> _Your instructions_
Look below. Copy each line that has "class" in it.

> _Data to use_
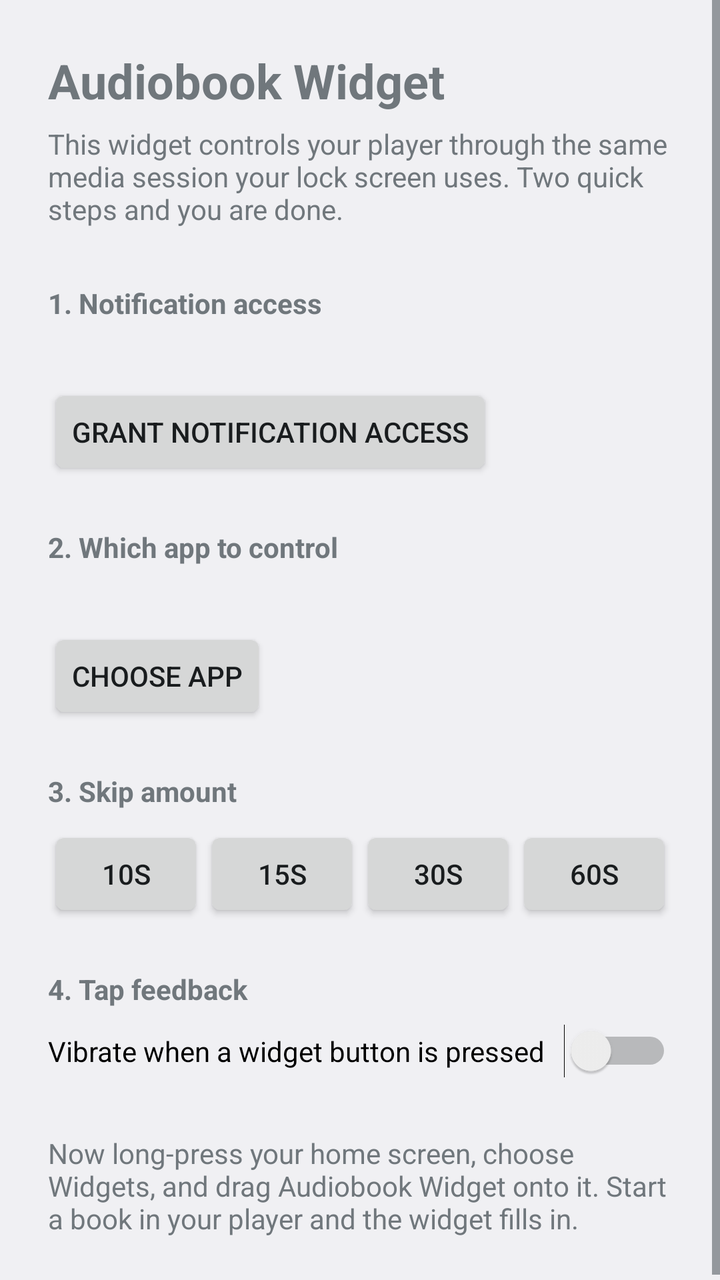
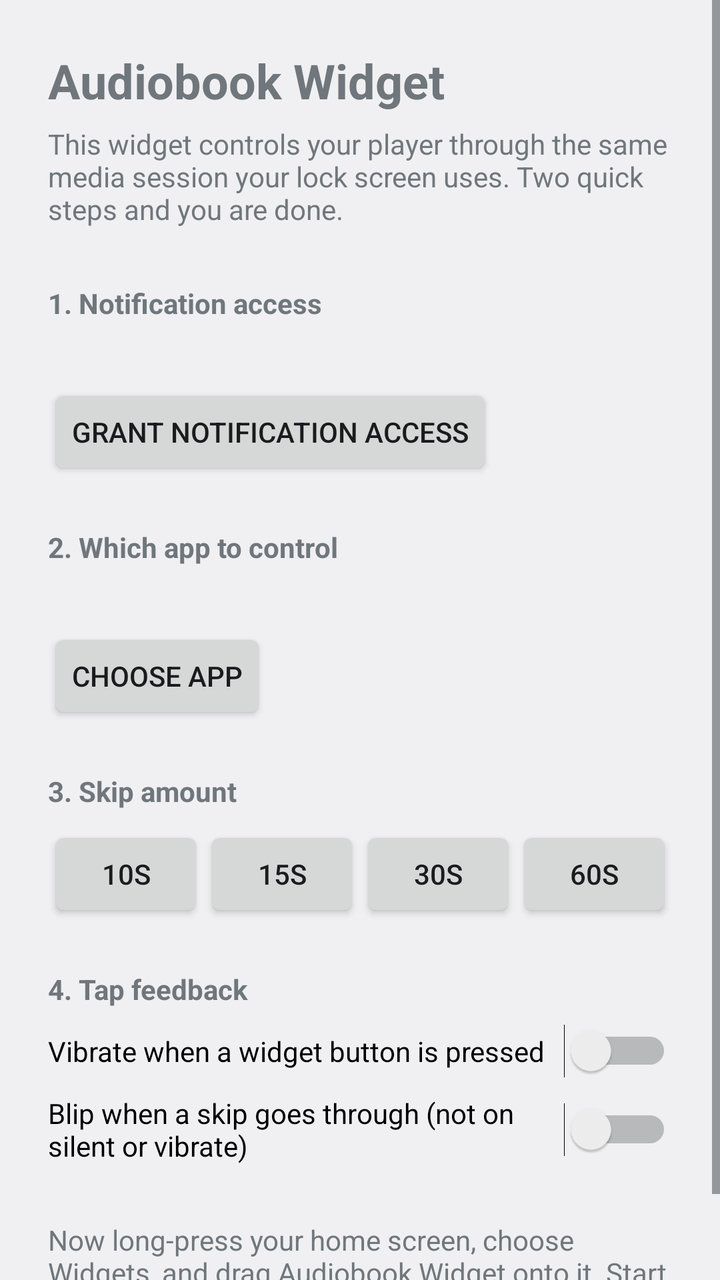

Screens rendered from an Android XML layout before and after an edit, with the pre-edit source and the edit as a unified diff.
<!-- AndroidManifest.xml: application theme AppTheme -->
<!-- res/layout/activity_main.xml -->
<?xml version="1.0" encoding="utf-8"?>
<ScrollView xmlns:android="http://schemas.android.com/apk/res/android"
    android:id="@+id/scroll_root"
    android:layout_width="match_parent"
    android:layout_height="match_parent"
    android:clipToPadding="false">

    <LinearLayout
        android:id="@+id/content"
        android:layout_width="match_parent"
        android:layout_height="wrap_content"
        android:orientation="vertical"
        android:padding="24dp">

        
        <TextView
            android:layout_width="wrap_content"
            android:layout_height="wrap_content"
            android:text="@string/setup_heading"
            android:textSize="24sp"
            android:textStyle="bold" />

        <TextView
            android:layout_width="match_parent"
            android:layout_height="wrap_content"
            android:layout_marginTop="6dp"
            android:text="@string/setup_intro" />

        <TextView
            android:layout_width="wrap_content"
            android:layout_height="wrap_content"
            android:layout_marginTop="28dp"
            android:text="@string/step_access"
            android:textStyle="bold" />

        <TextView
            android:id="@+id/access_status"
            android:layout_width="match_parent"
            android:layout_height="wrap_content"
            android:layout_marginTop="4dp" />

        <Button
            android:id="@+id/access_button"
            android:layout_width="wrap_content"
            android:layout_height="wrap_content"
            android:layout_marginTop="8dp"
            android:text="@string/access_button_grant" />

        <TextView
            android:layout_width="wrap_content"
            android:layout_height="wrap_content"
            android:layout_marginTop="24dp"
            android:text="@string/step_app"
            android:textStyle="bold" />

        <TextView
            android:id="@+id/app_status"
            android:layout_width="match_parent"
            android:layout_height="wrap_content"
            android:layout_marginTop="4dp" />

        <Button
            android:id="@+id/app_button"
            android:layout_width="wrap_content"
            android:layout_height="wrap_content"
            android:layout_marginTop="8dp"
            android:text="@string/app_button" />

        <TextView
            android:layout_width="wrap_content"
            android:layout_height="wrap_content"
            android:layout_marginTop="24dp"
            android:text="@string/step_skip"
            android:textStyle="bold" />

        <LinearLayout
            android:layout_width="match_parent"
            android:layout_height="wrap_content"
            android:layout_marginTop="8dp"
            android:orientation="horizontal">

            <Button
                android:id="@+id/skip_10"
                android:layout_width="0dp"
                android:layout_height="wrap_content"
                android:layout_weight="1"
                android:text="@string/skip_10" />

            <Button
                android:id="@+id/skip_15"
                android:layout_width="0dp"
                android:layout_height="wrap_content"
                android:layout_weight="1"
                android:text="@string/skip_15" />

            <Button
                android:id="@+id/skip_30"
                android:layout_width="0dp"
                android:layout_height="wrap_content"
                android:layout_weight="1"
                android:text="@string/skip_30" />

            <Button
                android:id="@+id/skip_60"
                android:layout_width="0dp"
                android:layout_height="wrap_content"
                android:layout_weight="1"
                android:text="@string/skip_60" />
        </LinearLayout>

        <TextView
            android:layout_width="wrap_content"
            android:layout_height="wrap_content"
            android:layout_marginTop="24dp"
            android:text="@string/step_feedback"
            android:textStyle="bold" />

        <Switch
            android:id="@+id/haptics_switch"
            android:layout_width="match_parent"
            android:layout_height="wrap_content"
            android:layout_marginTop="8dp"
            android:text="@string/haptics_label" />

        <TextView
            android:layout_width="match_parent"
            android:layout_height="wrap_content"
            android:layout_marginTop="28dp"
            android:text="@string/setup_outro" />
    </LinearLayout>
</ScrollView>
<!-- resources referenced by this layout -->
<resources>
  <string name="access_button_grant">Grant notification access</string>
  <string name="app_button">Choose app</string>
  <string name="haptics_label">Vibrate when a widget button is pressed</string>
  <string name="setup_heading">Audiobook Widget</string>
  <string name="setup_intro">This widget controls your player through the same media session your lock screen uses. Two quick steps and you are done.</string>
  <string name="setup_outro">Now long-press your home screen, choose Widgets, and drag Audiobook Widget onto it. Start a book in your player and the widget fills in.</string>
  <string name="skip_10">10s</string>
  <string name="skip_15">15s</string>
  <string name="skip_30">30s</string>
  <string name="skip_60">60s</string>
  <string name="step_access">1. Notification access</string>
  <string name="step_app">2. Which app to control</string>
  <string name="step_feedback">4. Tap feedback</string>
  <string name="step_skip">3. Skip amount</string>
  <style name="AppTheme" parent="@android:style/Theme.DeviceDefault.Light" />
</resources>

<!-- the commit's change to res/layout/activity_main.xml (unified diff, before → after) -->
@@ -122,6 +122,13 @@
             android:layout_marginTop="8dp"
             android:text="@string/haptics_label" />
 
+        <Switch
+            android:id="@+id/sounds_switch"
+            android:layout_width="match_parent"
+            android:layout_height="wrap_content"
+            android:layout_marginTop="8dp"
+            android:text="@string/sounds_label" />
+
         <TextView
             android:layout_width="match_parent"
             android:layout_height="wrap_content"
<!-- resource entries referenced after the edit -->
@@ -10,6 +10,7 @@
   <string name="skip_15">15s</string>
   <string name="skip_30">30s</string>
   <string name="skip_60">60s</string>
+  <string name="sounds_label">Blip when a skip goes through (not on silent or vibrate)</string>
   <string name="step_access">1. Notification access</string>
   <string name="step_app">2. Which app to control</string>
   <string name="step_feedback">4. Tap feedback</string>
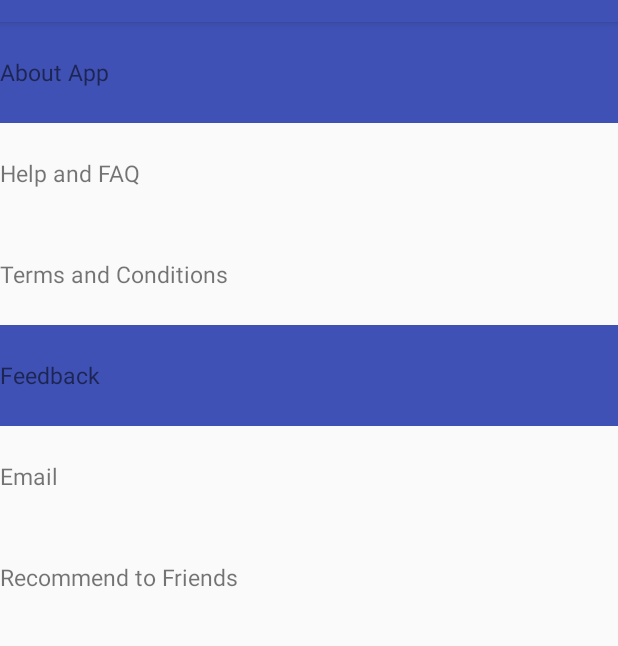
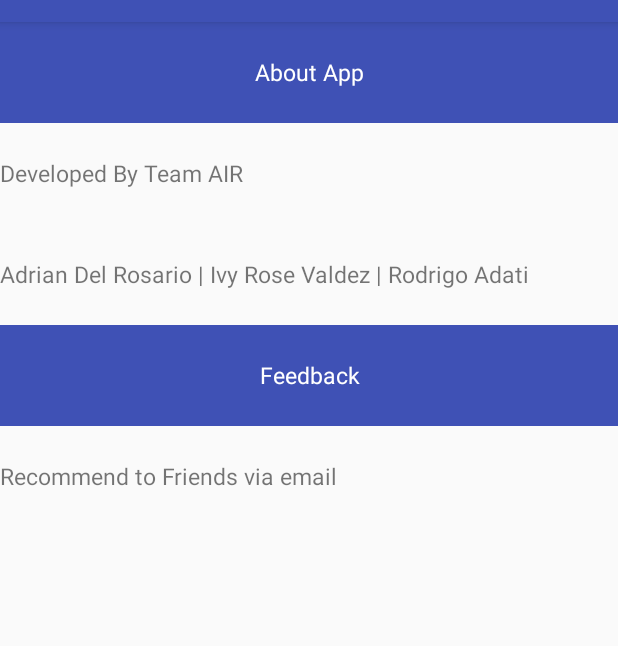
Before and after one commit to radiajan/COMP742-Mobile-Applications-Development, an Android app: the fragment FragmentAbout placed in its activity, on a phone screen of 412 x 824 dp, the part 62-708 px from its top. Run offline under Robolectric (Android 15) with nearby library versions, the phone set to English and light mode, and no system bars; our stand-ins replace Firebase (no records; nobody signed in at launch, a user with empty details on screens opened directly); libraries missing offline, so code that uses them is left out: com.firebase.ui, com.roughike.bottombar; 2 statements that could not run were skipped.

Commit message:
Deleted unused files nad changed UI

```diff
--- a/10Ants/app/src/main/AndroidManifest.xml
+++ b/10Ants/app/src/main/AndroidManifest.xml
@@ -13,8 +13,7 @@
         android:roundIcon="@mipmap/icon1"
         android:supportsRtl="true"
         android:theme="@style/AppTheme">
-        <activity android:name=".View.Login"
-            android:screenOrientation="portrait">
+        <activity android:name=".View.Login">
             <intent-filter>
                 <action android:name="android.intent.action.MAIN" />
 
--- a/10Ants/app/src/main/java/com/cornell/air/a10ants/Model/ChatMessage.java
+++ b/10Ants/app/src/main/java/com/cornell/air/a10ants/Model/ChatMessage.java
@@ -10,6 +10,10 @@ public class ChatMessage {
     private String messageText;
     private String messageUser;
     private long messageTime;
+
+    public ChatMessage(){
+
+    }
 
     public ChatMessage(String messageText, String messageUser) {
         this.messageText = messageText;
--- a/10Ants/app/src/main/java/com/cornell/air/a10ants/Model/PropertyList.java
+++ b/10Ants/app/src/main/java/com/cornell/air/a10ants/Model/PropertyList.java
@@ -36,7 +36,6 @@ public class PropertyList extends ArrayAdapter<Property> {
 
         View ListViewItem = inflater.inflate(R.layout.custom_list_property, null, true);
 
-        ImageView propImage = (ImageView) ListViewItem.findViewById(R.id.propImage);
         TextView tvName = (TextView) ListViewItem.findViewById(R.id.tvName);
         TextView tvDescription = (TextView) ListViewItem.findViewById(R.id.tvDescription);
 
--- a/10Ants/app/src/main/java/com/cornell/air/a10ants/View/addExpense.java
+++ b/10Ants/app/src/main/java/com/cornell/air/a10ants/View/addExpense.java
@@ -169,7 +169,7 @@ public class addExpense extends AppCompatActivity {
      * Set the data to the controls
      */
     private void setControlData(){
-        etAmount.setText(""+expenseAmount);
+        etAmount.setText(expenseAmount != null ? ""+expenseAmount : "");
         etPaidTo.setText(expensePaidTo);
         etPaidOn.setText(expensePaidOn);
         ArrayAdapter<CharSequence> adapter = ArrayAdapter.createFromResource(this, R.array.expense_type, android.R.layout.simple_spinner_item);
--- a/10Ants/app/src/main/res/layout/add_expenses.xml
+++ b/10Ants/app/src/main/res/layout/add_expenses.xml
@@ -27,9 +27,9 @@
         android:layout_width="200dp"
         android:layout_height="wrap_content"
         android:layout_below="@+id/tvAmount"
+        android:background="@drawable/round_edittext"
         android:ems="10"
-        android:inputType="number"
-        android:background="@drawable/round_edittext"/>
+        android:inputType="numberDecimal" />
 
     <TextView
         android:id="@+id/tvCategory"
--- a/10Ants/app/src/main/res/layout/attach_expenses.xml
+++ b/10Ants/app/src/main/res/layout/attach_expenses.xml
@@ -1,6 +1,5 @@
 
 <RelativeLayout xmlns:android="http://schemas.android.com/apk/res/android"
-    android:background="@color/colorBlue"
     android:orientation="vertical"
     android:layout_width="fill_parent"
     android:layout_height="fill_parent">
--- a/10Ants/app/src/main/res/layout/attach_receipt.xml
+++ b/10Ants/app/src/main/res/layout/attach_receipt.xml
@@ -1,6 +1,5 @@
 
 <RelativeLayout xmlns:android="http://schemas.android.com/apk/res/android"
-    android:background="@color/colorBlue"
     android:orientation="vertical"
     android:layout_width="fill_parent"
     android:layout_height="fill_parent">
--- a/10Ants/app/src/main/res/layout/f_about.xml
+++ b/10Ants/app/src/main/res/layout/f_about.xml
@@ -10,6 +10,8 @@
         <TextView
             android:text="@string/about_app"
             android:layout_gravity="center_vertical"
+            android:textAlignment="center"
+            android:textColor="@color/cardview_light_background"
             android:textSize="15sp"/>
     </TableRow>
 
@@ -19,7 +21,7 @@
         android:layout_height="67dp"
         android:layout_below="@id/trAbout">
         <TextView
-            android:text="@string/help"
+            android:text="@string/developed_by"
             android:layout_gravity="center_vertical"
             android:textSize="15sp"/>
     </TableRow>
@@ -30,7 +32,7 @@
         android:layout_height="67dp"
         android:layout_below="@id/trHelpFAQ">
         <TextView
-            android:text="@string/terms_conditions"
+            android:text="@string/team_members"
             android:layout_gravity="center_vertical"
             android:textSize="15sp"/>
     </TableRow>
@@ -44,6 +46,8 @@
         <TextView
             android:text="@string/feedback"
             android:layout_gravity="center_vertical"
+            android:textAlignment="center"
+            android:textColor="@color/cardview_light_background"
             android:textSize="15sp"/>
     </TableRow>
 
@@ -54,19 +58,8 @@
         android:layout_below="@id/trFeedback">
         <TextView
             android:id="@+id/tvEmail"
-            android:text="@string/email"
+            android:text="@string/recommend_friends"
             android:layout_gravity="center_vertical"
             android:textSize="15sp" />
     </TableRow>
-
-    <TableRow
-        android:id="@+id/trRecommend"
-        android:layout_width="match_parent"
-        android:layout_height="67dp"
-        android:layout_below="@id/trEmail">
-        <TextView
-            android:text="@string/recommend_friends"
-            android:layout_gravity="center_vertical"
-            android:textSize="15sp"/>
-    </TableRow>
 </RelativeLayout>
--- a/10Ants/app/src/main/res/layout/f_overview_landlord.xml
+++ b/10Ants/app/src/main/res/layout/f_overview_landlord.xml
@@ -10,6 +10,7 @@
             android:id="@+id/btnAddPropertyLandlord"
             android:layout_height="wrap_content"
             android:layout_width="match_parent"
+            android:background="@color/tenantsGreen"
             android:text="@string/add_property" />
 
         <ListView
--- a/10Ants/app/src/main/res/layout/f_overview_tenant.xml
+++ b/10Ants/app/src/main/res/layout/f_overview_tenant.xml
@@ -13,6 +13,8 @@
                 <TextView
                     android:text="@string/information_property"
                     android:layout_gravity="center_vertical"
+                    android:textAlignment="center"
+                    android:textColor="@color/cardview_light_background"
                     android:textSize="15sp"/>
         </TableRow>
 
@@ -57,6 +59,8 @@
                 <TextView
                     android:text="@string/tenants"
                     android:layout_gravity="center_vertical"
+                    android:textColor="@color/cardview_light_background"
+                    android:textAlignment="center"
                     android:textSize="15sp"/>
         </TableRow>
         <ListView
--- a/10Ants/app/src/main/res/layout/f_report_landlord.xml
+++ b/10Ants/app/src/main/res/layout/f_report_landlord.xml
@@ -3,7 +3,6 @@
     xmlns:app="http://schemas.android.com/apk/res-auto"
     xmlns:tools="http://schemas.android.com/tools"
     android:layout_width="match_parent" android:layout_height="match_parent"
-    android:background="@color/colorBlue"
     android:padding="16dp">
 
     <ListView
--- a/10Ants/app/src/main/res/layout/report_detail.xml
+++ b/10Ants/app/src/main/res/layout/report_detail.xml
@@ -2,8 +2,7 @@
 <RelativeLayout xmlns:android="http://schemas.android.com/apk/res/android"
     android:layout_width="match_parent"
     android:layout_height="match_parent"
-    android:orientation="vertical"
-    android:background="@color/colorBlue">
+    android:orientation="vertical">
 
     <TextView
         android:id="@+id/tvTitle"
--- a/10Ants/app/src/main/res/values/colors.xml
+++ b/10Ants/app/src/main/res/values/colors.xml
@@ -6,4 +6,5 @@
     <color name="colorGray">#507a87</color>
     <color name="colorBlue">#bbdfe3</color>
     <color name="colororange">#b27300</color>
+    <color name="tenantsGreen">#ccffcc</color>
 </resources>
--- a/10Ants/app/src/main/res/values/strings.xml
+++ b/10Ants/app/src/main/res/values/strings.xml
@@ -3,11 +3,11 @@
     <string name="tenants">Tenants</string>
     <string name="expenses">Expenses</string>
     <string name="about_app">About App</string>>
-    <string name="help">Help and FAQ</string>
-    <string name="terms_conditions">Terms and Conditions</string>
+    <string name="developed_by">Developed By Team AIR</string>
+    <string name="team_members">Adrian Del Rosario | Ivy Rose Valdez | Rodrigo Adati</string>
     <string name="feedback">Feedback</string>
     <string name="email">Email</string>
-    <string name="recommend_friends">Recommend to Friends</string>
+    <string name="recommend_friends">Recommend to Friends via email</string>
     <string name="name">Name</string>
     <string name="address">Address</string>
     <string name="description">Description</string>
@@ -31,7 +31,7 @@
     <string name="save_expense">Save Expense</string>
     <string name="save_tenant">Save Tenant</string>
     <string name="select_property">Select Property</string>
-    <string name = "select_expense">Select Expense</string>
+    <string name="select_expense">Select Expense</string>
     <string name="property_type">Property Type</string>
     <string name="property_name">Name:</string>
     <string name="property_address">Address:</string>
@@ -50,6 +50,7 @@
     </array>
 
     <array name="expense_type">
+        <item>Rent</item>
         <item>Water</item>
         <item>Power</item>
         <item>Internet</item>
```
Also changed, not shown: 10Ants/app/src/main/java/com/cornell/air/a10ants/ReportAttachment/ExpenseDetails.java (deleted, +0 -73 lines), 10Ants/app/src/main/java/com/cornell/air/a10ants/ReportAttachment/ReceiptPhoto.java (deleted, +0 -72 lines), 10Ants/app/src/main/res/layout/attach_report.xml (deleted, +0 -32 lines), 10Ants/app/src/main/res/layout/custom_list_property.xml (+5 -23 lines), 10Ants/app/src/main/res/layout/f_report_tenant.xml (+9 -11 lines), 10Ants/app/src/main/res/layout/receipt_photo.xml (deleted, +0 -39 lines).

> _Exercise answer_
@@ -10,6 +10,10 @@ public class ChatMessage {
@@ -36,7 +36,6 @@ public class PropertyList extends ArrayAdapter<Property> {
@@ -169,7 +169,7 @@ public class addExpense extends AppCompatActivity {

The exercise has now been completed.